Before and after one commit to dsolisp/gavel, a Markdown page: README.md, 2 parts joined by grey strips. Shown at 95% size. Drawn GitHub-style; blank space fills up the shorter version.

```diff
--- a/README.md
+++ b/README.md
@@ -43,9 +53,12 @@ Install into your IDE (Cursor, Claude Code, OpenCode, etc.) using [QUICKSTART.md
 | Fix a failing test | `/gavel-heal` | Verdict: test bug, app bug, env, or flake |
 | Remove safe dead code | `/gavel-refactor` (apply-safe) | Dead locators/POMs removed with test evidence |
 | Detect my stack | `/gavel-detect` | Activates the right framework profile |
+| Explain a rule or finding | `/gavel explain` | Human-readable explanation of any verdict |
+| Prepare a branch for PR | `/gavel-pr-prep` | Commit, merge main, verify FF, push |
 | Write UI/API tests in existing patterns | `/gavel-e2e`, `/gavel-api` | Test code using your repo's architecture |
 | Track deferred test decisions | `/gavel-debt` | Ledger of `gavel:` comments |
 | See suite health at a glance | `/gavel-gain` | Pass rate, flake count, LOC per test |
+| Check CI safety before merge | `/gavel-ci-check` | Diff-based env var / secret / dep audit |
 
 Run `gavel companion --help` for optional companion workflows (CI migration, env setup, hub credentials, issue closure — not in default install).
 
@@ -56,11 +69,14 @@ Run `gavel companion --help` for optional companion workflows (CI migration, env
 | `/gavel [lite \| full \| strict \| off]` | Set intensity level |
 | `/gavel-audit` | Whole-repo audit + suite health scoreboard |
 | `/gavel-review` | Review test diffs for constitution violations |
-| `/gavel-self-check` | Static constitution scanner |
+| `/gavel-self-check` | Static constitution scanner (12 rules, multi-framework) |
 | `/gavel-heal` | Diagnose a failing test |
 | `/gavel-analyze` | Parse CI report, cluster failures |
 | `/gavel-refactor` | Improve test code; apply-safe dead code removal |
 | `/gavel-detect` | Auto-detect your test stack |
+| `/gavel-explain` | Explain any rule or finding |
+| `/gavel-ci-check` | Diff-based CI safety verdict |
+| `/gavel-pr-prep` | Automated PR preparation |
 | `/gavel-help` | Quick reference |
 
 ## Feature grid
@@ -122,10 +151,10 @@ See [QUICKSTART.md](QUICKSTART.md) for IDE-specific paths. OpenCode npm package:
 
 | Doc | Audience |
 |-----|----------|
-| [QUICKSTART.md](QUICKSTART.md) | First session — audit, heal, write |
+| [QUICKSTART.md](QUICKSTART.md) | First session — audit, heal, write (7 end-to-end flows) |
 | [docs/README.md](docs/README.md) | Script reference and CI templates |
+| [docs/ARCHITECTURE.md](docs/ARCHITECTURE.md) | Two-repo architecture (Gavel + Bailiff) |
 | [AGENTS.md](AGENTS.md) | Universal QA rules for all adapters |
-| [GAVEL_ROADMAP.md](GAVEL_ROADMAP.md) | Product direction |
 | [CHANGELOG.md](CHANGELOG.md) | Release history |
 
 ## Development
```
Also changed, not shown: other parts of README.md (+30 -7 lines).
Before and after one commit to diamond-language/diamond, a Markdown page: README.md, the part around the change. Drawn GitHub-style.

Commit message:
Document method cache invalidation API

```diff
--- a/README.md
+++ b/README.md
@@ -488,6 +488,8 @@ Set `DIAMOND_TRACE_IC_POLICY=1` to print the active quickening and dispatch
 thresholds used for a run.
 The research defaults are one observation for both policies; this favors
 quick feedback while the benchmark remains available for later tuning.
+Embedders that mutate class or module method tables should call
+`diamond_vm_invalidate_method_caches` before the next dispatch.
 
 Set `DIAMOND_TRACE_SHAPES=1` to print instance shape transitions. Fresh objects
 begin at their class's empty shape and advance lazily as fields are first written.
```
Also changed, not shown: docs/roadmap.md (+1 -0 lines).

___

Return each line of the material above in which the string "Explain" appears.

▶ _Reply_
+| Explain a rule or finding | `/gavel explain` | Human-readable explanation of any verdict |
+| `/gavel-explain` | Explain any rule or finding |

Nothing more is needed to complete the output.